| PROBLEM DESCRIPTION |
Your copy of the listing should be exact and should contain no pictures.

| DATA IN THIS EXERCISE |
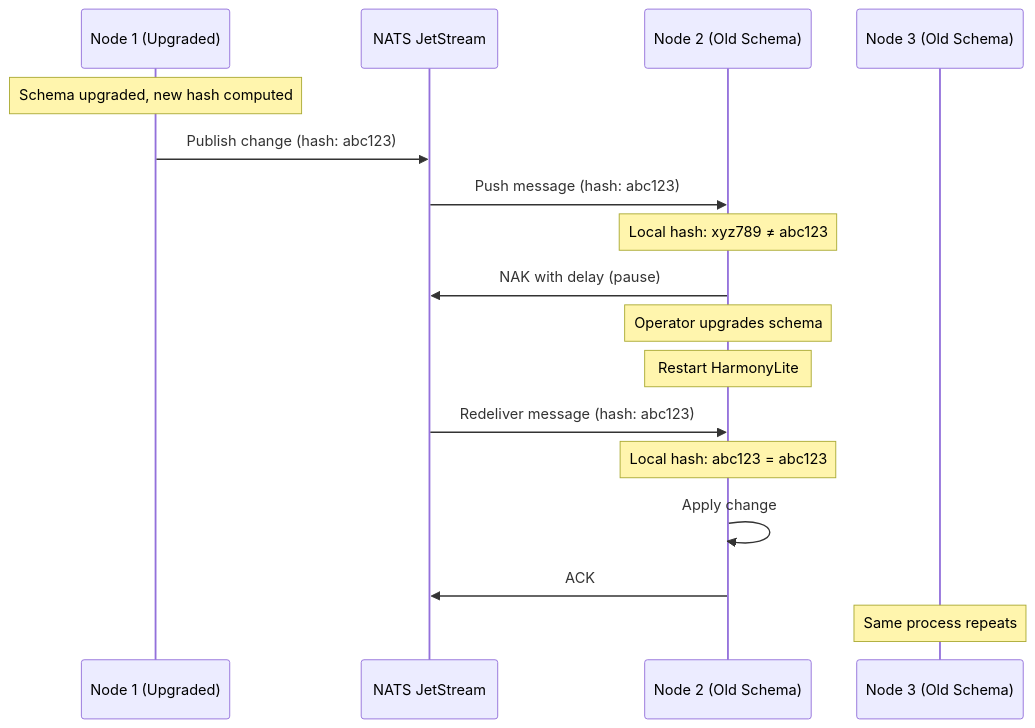
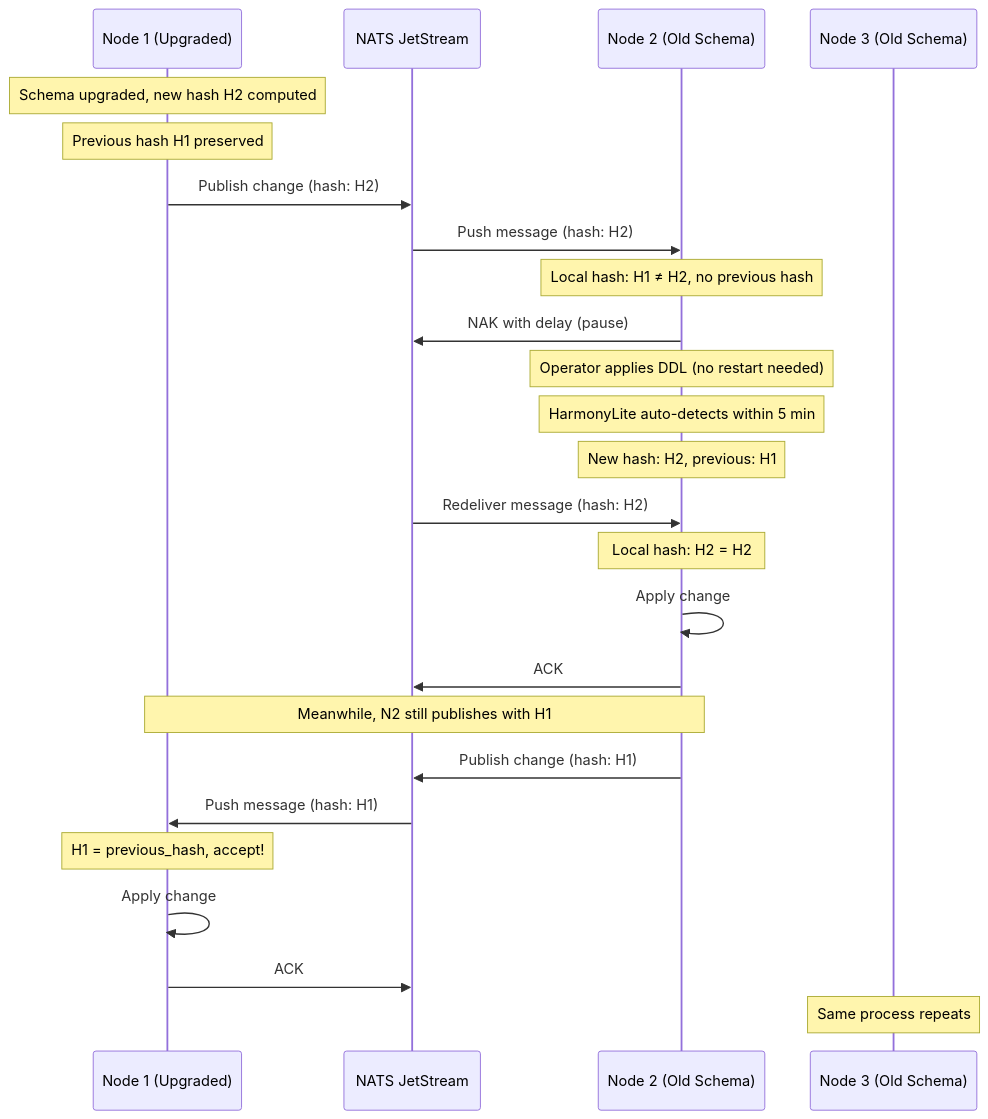
One commit to wongfei2009/harmonylite changed the ninth of 9 diagrams in docs/docs/architecture.md. Above: the diagram before and after it, drawn with Mermaid. The commit also changed other lines of this file and 13 other files, not shown here.

First line of the commit message:
feat: support previous schema hash for smooth rolling upgrades

````diff
--- a/docs/docs/architecture.md
+++ b/docs/docs/architecture.md
@@ -385,24 +388,33 @@
 ```mermaid
 sequenceDiagram
     participant N1 as Node 1 (Upgraded)
     participant NATS as NATS JetStream
     participant N2 as Node 2 (Old Schema)
     participant N3 as Node 3 (Old Schema)
     
-    Note over N1: Schema upgraded, new hash computed
-    N1->>NATS: Publish change (hash: abc123)
+    Note over N1: Schema upgraded, new hash H2 computed
+    Note over N1: Previous hash H1 preserved
+    N1->>NATS: Publish change (hash: H2)
     
-    NATS->>N2: Push message (hash: abc123)
-    Note over N2: Local hash: xyz789 ≠ abc123
+    NATS->>N2: Push message (hash: H2)
+    Note over N2: Local hash: H1 ≠ H2, no previous hash
     N2->>NATS: NAK with delay (pause)
     
-    Note over N2: Operator upgrades schema
-    Note over N2: Restart HarmonyLite
+    Note over N2: Operator applies DDL (no restart needed)
+    Note over N2: HarmonyLite auto-detects within 5 min
+    Note over N2: New hash: H2, previous: H1
     
-    NATS->>N2: Redeliver message (hash: abc123)
-    Note over N2: Local hash: abc123 = abc123
+    NATS->>N2: Redeliver message (hash: H2)
+    Note over N2: Local hash: H2 = H2
     N2->>N2: Apply change
     N2->>NATS: ACK
     
+    Note over N1,N2: Meanwhile, N2 still publishes with H1
+    N2->>NATS: Publish change (hash: H1)
+    NATS->>N1: Push message (hash: H1)
+    Note over N1: H1 = previous_hash, accept!
+    N1->>N1: Apply change
+    N1->>NATS: ACK
+    
     Note over N3: Same process repeats
 ```
````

| RESULT OF THIS EXERCISE |
One commit to wongfei2009/harmonylite changed the ninth of 9 diagrams in docs/docs/architecture.md. Above: the diagram before and after it, drawn with Mermaid. The commit also changed other lines of this file and 13 other files, not shown here.

First line of the commit message:
feat: support previous schema hash for smooth rolling upgrades

````diff
--- a/docs/docs/architecture.md
+++ b/docs/docs/architecture.md
@@ -385,24 +388,33 @@
 ```mermaid
 sequenceDiagram
     participant N1 as Node 1 (Upgraded)
     participant NATS as NATS JetStream
     participant N2 as Node 2 (Old Schema)
     participant N3 as Node 3 (Old Schema)
     
-    Note over N1: Schema upgraded, new hash computed
-    N1->>NATS: Publish change (hash: abc123)
+    Note over N1: Schema upgraded, new hash H2 computed
+    Note over N1: Previous hash H1 preserved
+    N1->>NATS: Publish change (hash: H2)
     
-    NATS->>N2: Push message (hash: abc123)
-    Note over N2: Local hash: xyz789 ≠ abc123
+    NATS->>N2: Push message (hash: H2)
+    Note over N2: Local hash: H1 ≠ H2, no previous hash
     N2->>NATS: NAK with delay (pause)
     
-    Note over N2: Operator upgrades schema
-    Note over N2: Restart HarmonyLite
+    Note over N2: Operator applies DDL (no restart needed)
+    Note over N2: HarmonyLite auto-detects within 5 min
+    Note over N2: New hash: H2, previous: H1
     
-    NATS->>N2: Redeliver message (hash: abc123)
-    Note over N2: Local hash: abc123 = abc123
+    NATS->>N2: Redeliver message (hash: H2)
+    Note over N2: Local hash: H2 = H2
     N2->>N2: Apply change
     N2->>NATS: ACK
     
+    Note over N1,N2: Meanwhile, N2 still publishes with H1
+    N2->>NATS: Publish change (hash: H1)
+    NATS->>N1: Push message (hash: H1)
+    Note over N1: H1 = previous_hash, accept!
+    N1->>N1: Apply change
+    N1->>NATS: ACK
+    
     Note over N3: Same process repeats
 ```
````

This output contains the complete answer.